WORK REQUEST ▸ Select, from the data, each line where "execution" occurs.

DATA SHOWN ▸

========================================================================

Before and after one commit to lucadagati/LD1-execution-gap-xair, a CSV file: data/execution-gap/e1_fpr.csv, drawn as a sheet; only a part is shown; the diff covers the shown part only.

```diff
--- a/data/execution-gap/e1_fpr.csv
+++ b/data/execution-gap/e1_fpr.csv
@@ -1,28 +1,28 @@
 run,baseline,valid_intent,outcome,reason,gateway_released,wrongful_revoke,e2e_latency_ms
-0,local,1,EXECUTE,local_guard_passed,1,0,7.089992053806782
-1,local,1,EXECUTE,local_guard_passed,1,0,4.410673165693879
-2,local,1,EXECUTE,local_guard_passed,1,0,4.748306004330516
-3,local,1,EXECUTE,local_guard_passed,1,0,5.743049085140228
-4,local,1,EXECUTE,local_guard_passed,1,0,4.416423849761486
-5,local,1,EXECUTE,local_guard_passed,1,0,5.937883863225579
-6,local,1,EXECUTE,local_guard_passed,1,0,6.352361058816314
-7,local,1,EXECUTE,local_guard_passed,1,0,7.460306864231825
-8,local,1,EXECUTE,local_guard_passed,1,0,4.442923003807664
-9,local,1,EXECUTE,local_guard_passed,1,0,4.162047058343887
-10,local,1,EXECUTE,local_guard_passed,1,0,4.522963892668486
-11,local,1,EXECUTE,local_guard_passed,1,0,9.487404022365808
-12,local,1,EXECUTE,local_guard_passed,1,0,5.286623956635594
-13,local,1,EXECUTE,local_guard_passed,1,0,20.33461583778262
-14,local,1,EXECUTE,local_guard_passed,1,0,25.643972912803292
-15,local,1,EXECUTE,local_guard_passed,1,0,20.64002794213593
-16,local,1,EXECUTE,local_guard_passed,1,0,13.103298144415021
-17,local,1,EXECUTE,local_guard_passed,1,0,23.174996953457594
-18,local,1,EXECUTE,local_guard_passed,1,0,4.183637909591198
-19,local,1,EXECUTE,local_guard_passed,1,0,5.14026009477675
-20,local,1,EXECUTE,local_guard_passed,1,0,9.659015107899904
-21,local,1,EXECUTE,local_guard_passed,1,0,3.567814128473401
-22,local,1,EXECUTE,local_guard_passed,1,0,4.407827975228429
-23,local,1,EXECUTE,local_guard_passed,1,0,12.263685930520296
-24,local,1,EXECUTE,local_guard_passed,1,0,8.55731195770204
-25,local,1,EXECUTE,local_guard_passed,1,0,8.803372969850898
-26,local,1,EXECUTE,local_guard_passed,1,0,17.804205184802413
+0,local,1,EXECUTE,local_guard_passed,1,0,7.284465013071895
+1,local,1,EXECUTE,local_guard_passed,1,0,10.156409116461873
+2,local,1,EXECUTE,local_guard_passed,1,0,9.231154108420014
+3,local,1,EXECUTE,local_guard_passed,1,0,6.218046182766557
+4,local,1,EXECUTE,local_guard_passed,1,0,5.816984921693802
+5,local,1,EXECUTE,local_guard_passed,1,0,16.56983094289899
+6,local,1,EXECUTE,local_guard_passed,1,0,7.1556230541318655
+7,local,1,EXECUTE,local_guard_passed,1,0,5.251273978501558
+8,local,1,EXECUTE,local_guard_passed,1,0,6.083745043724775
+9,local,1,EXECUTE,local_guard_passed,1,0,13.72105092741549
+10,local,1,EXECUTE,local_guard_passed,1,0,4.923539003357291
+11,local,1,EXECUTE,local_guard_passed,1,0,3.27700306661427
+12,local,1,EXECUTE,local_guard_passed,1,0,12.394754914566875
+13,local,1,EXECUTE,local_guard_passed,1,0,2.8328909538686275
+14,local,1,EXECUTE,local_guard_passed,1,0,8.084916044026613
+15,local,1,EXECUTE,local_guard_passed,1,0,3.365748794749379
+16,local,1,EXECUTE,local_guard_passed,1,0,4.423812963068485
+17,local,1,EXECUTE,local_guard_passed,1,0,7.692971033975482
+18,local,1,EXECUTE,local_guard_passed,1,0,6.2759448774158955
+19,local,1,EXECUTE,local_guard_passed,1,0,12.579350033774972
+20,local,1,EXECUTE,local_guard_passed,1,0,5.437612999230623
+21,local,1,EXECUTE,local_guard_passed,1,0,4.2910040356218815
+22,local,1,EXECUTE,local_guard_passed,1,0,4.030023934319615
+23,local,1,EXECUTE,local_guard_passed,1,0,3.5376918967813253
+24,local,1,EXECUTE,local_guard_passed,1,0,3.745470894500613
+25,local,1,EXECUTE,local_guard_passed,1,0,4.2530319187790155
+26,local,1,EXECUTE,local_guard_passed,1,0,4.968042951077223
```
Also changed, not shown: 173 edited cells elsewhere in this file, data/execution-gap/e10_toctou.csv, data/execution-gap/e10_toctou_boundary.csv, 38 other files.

========================================================================

EXERCISE RESPONSE ▸
Before and after one commit to lucadagati/LD1-execution-gap-xair, a CSV file: data/execution-gap/e1_fpr.csv, drawn as a sheet; only a part is shown; the diff covers the shown part only.
--- a/data/execution-gap/e1_fpr.csv
+++ b/data/execution-gap/e1_fpr.csv
Also changed, not shown: 173 edited cells elsewhere in this file, data/execution-gap/e10_toctou.csv, data/execution-gap/e10_toctou_boundary.csv, 38 other files.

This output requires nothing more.